Sunday 20 October 2013

Monday, October 7, 2013

Fall fishing

I was sitting on a rock out in the middle of the river doing nothing really, just pondering the surroundings I was in and savoring the clean air I was breathing. I suppose I initially sat down on the smooth round rock to take a little break and maybe tie on a new tippet or something. I really don’t remember, but I know I ended up just taking it in and feeling perhaps just a bit guilty or culpable about it, wondering what I did to deserve such pleasure. Even in the midst of the moving water, now and then I could hear the tiniest “snap” and see a leaf fall into the river. Nice. Later in the day I would explore more of the river and run into a few other anglers, but for the morning I had the water to myself.
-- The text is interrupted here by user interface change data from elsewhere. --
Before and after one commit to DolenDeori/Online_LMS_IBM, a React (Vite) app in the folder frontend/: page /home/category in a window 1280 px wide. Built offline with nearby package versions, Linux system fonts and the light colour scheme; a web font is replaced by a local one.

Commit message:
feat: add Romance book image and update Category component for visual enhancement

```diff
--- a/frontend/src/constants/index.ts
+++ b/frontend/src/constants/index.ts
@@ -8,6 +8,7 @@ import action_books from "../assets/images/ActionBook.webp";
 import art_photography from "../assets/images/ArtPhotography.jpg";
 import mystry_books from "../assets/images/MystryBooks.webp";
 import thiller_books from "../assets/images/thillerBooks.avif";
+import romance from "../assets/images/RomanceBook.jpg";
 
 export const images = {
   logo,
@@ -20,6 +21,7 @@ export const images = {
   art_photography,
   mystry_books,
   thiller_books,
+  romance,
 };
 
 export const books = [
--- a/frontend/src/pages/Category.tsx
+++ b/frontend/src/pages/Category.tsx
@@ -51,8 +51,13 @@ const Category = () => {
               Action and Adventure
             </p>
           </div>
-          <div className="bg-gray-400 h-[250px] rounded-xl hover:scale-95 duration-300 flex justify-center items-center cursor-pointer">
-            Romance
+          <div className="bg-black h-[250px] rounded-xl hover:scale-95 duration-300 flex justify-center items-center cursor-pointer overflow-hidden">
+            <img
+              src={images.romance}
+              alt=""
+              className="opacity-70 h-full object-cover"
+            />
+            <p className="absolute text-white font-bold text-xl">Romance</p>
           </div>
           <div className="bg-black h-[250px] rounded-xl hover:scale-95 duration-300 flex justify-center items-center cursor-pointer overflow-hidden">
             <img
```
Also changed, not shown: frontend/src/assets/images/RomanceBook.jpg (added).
Driven by tales of arm-long brown trout and steelhead running up the river from Lake Superior, I took a day during the week and headed for the “president’s river.” Grouse season is open and I had plans for some camping and gunning up north on the weekend, but the prospect of a beautiful fall day on a trout stream was too much to pass up. I did have that non-resident fishing license, after all, and it didn’t seem to be getting nearly enough use.

I fished a section of the river that I’m at least a little familiar with, one that I’ve had success in earlier this year. I plied the deepest holes and runs with small (but not tiny) buggers and nymphs hoping to hook one of those trophy size trout. It seems every fishing story I see is highlighted with a photo of an angler holding a huge, beautiful brown or rainbow and I’d kinda like to be that guy one time. Or maybe a couple of times. Of course I’m never disappointed to catch fish and it’s nice to catch some pretty little trout than none at all… and, as I’ve often said, I’m lucky to get the chance.

I’ve made a few fall fishing trips in the past, usually in canoe country for walleyes but for the most part I’ve spent my autumns carrying a shotgun and following a bird dog around in the woods. Jack and Molly are crazy for the hunt and they’ve provided me some decent shooting the times we’ve been out this fall, enough for a couple of good meals, but I can’t get the fishing out of my head. And I’ve been pursuing it with the fervor of not being able to get enough of a good thing and knowing it’s coming to the end for another year.

Last week I paddled into a Boundary Waters lake to try for some walleyes as I had a hankering for an old time fish fry. You know the kind: where you dredge nice thick fillets in some type of batter and fry ‘em quick and delicious and gobble them down alongside some spuds and maybe a fresh garden salad so you can have at least something healthy with the meal! I didn’t use the fly rod. This trip I fished deep, with hard baits and jigs and it felt good to be in a canoe in great country once again. The walleyes weren’t biting, however, but the northern pike were active and I landed a bunch.


Two days later it was back with Scotty in his Fishcat floating a new river (at least to me) fly-casting large deer hair divers for pike and musky. I’ve caught a couple of muskies before but never on a fly rod and this was the first time I’ve targeted them. I had tied a few flies that I hoped would work and are the largest flies with the most material I’ve ever tied, but they were still on the small side compared to the creations Scott knotted to his wire leader! The muskellunge is the fish of 10,000 casts, so I wasn’t all too sure how this was going to go as far as hooking a fish would be. We did have a short discussion about that, wondering if false casts should be included in the total – because there is plenty of false casting trying to launch a ball of fur and feathers into a stiff wind. And that brings up another similarity I’ve noticed with drift boats and canoes: no matter which way you’re going, it seems you’re always going into the wind.

Well, Scott had checked out another part of this river before and had actually caught a couple of muskies. I don’t know how many casts it took, but presumably somewhere in the neighborhood of twenty thousand, if legend holds. Anyway, while the fishing may have been a little slow, and the wind a little strong, we did beat the predicted storm and had a great day on a gorgeous autumn river. We caught northern pike, and yeah, we caught muskies on the fly! Put a price on that!